  1. Intellectual Property Support Track
  2. Product Design Track
  3. Risk Management/ Design Control Track
  4. Manufacturing Track
  5. Human Factors Track
  6. Compliance and Regulatory Support Track

Intellectual Property Support Track

Early in research and development, manufacturers should begin to consider if there are any Intellectual Property (IP) risks or potential patent opportunities. IP risks are existing patents that might be similar to the technology being developed by the engineers. If there are patent opportunities, manufacturers will want to start the patent application as soon as possible to ensure the technology is protected. 

Product Design Track

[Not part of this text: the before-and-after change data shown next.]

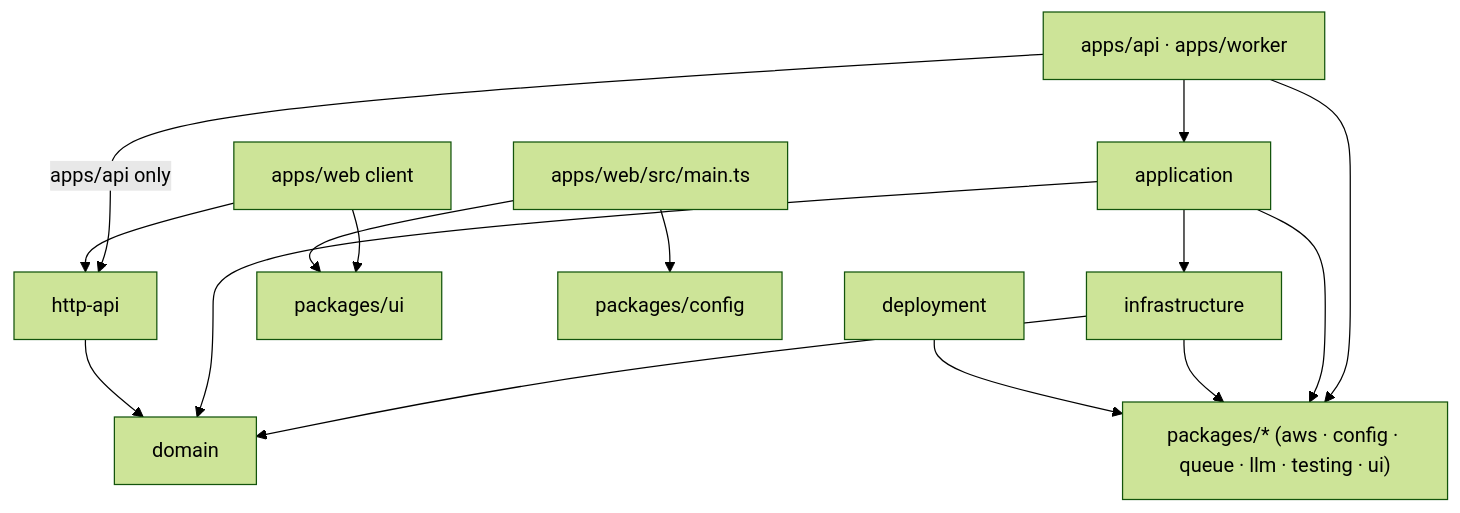
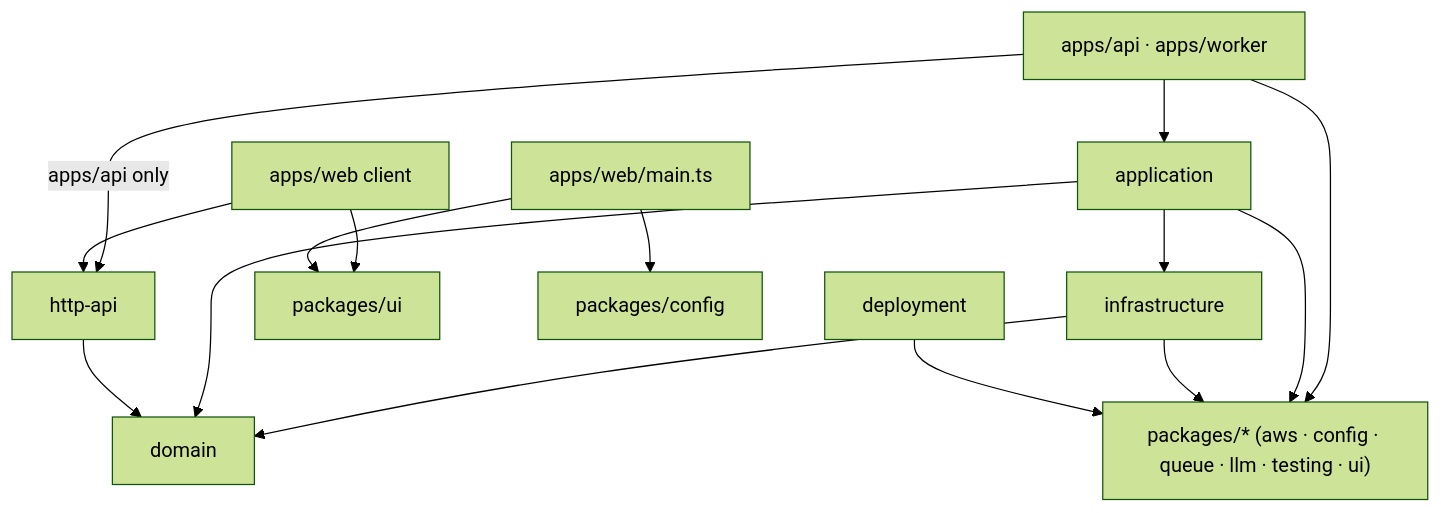
One commit to khotei/app-template changed the diagram in docs/knowledge/architecture.md. Above: the diagram before and after it, drawn with Mermaid (forest theme). The commit also changed other lines of this file and 29 other files, not shown here.

First line of the commit message:
:recycle: refactor(architecture-audit): Drop src/ from the three apps

````diff
--- a/docs/knowledge/architecture.md
+++ b/docs/knowledge/architecture.md
@@ -9,17 +9,17 @@
 ```mermaid
 graph TD
   apps["apps/api · apps/worker"] --> application
   application --> infrastructure
   infrastructure --> domain
   application --> domain
   apps -->|"apps/api only"| httpApi["http-api"]
   httpApi --> domain
   apps --> packages["packages/* (aws · config · queue · llm · testing · ui)"]
   application --> packages
   infrastructure --> packages
   web["apps/web client"] --> httpApi
   web --> ui["packages/ui"]
-  webMain["apps/web/src/main.ts"] --> ui
+  webMain["apps/web/main.ts"] --> ui
   webMain --> config["packages/config"]
   deployment --> packages
 ```
````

Product design refers to the group of engineers and scientists involved in researching the customer’s needs, developing the solution, designing prototypes, and testing the product. This group of people can be large and takes the product from ideation to a finished medical device. As part of the design a list of product requirements is documented and eventually the design is validated against that list of product requirements as the design validation. The product design track in an organization needs to maintain good documentation of the design and development of the product, as required by FDA regulation.

Risk Management and Design Controls Track

The product design track is responsible for developing the medical device but the work isn’t completed unless it is properly documented. The risk management and design controls track ensures all necessary tasks are completed and documented appropriately, as required by FDA and global regulatory agencies. This track works very closely with the product design track to ensure risk assessments are completed at the appropriate stages in development and that risks are properly mitigated. Once a product is marketed, this track continues to support the device by monitoring customer feedback and complaints.

Manufacturing Track

The manufacturing track is the part of the organization that takes the final prototype of a medical device and upscales the manufacturing of the device. This track is responsible for ensuring the final device has a reproducible design and can be efficiently manufactured. The manufacturing track works closely with external suppliers and develops the full supply chain for the medical device.

Human Factors and Usability Track

Devices are only useful if a customer is able to efficiently use the device. The Human Factors and Usability Track are responsible for design requirements for the device to ensure the product can be used by customers and develop customer loyalty. Human Factors and Usability might inform how the product needs to be packaged, warnings, directions, and training needed for the customer’s success with the product. FDA requires some medical devices to be formally studied for human factors and usability success. 

Compliance and Regulatory Support Track

Typically the final finished medical device and all of the testing will be submitted to FDA as part of a 510(k) or to other global regulatory agencies. To prepare for this submission, the compliance and regulatory support tracks will design a regulatory strategy that defines all regulatory requirements and the timelines to receive regulatory approval.


DeviceLab is here to support your medical device in all tracks of medical device development, from product ideation through regulatory approvals. Contact DeviceLab today to schedule an initial consultation.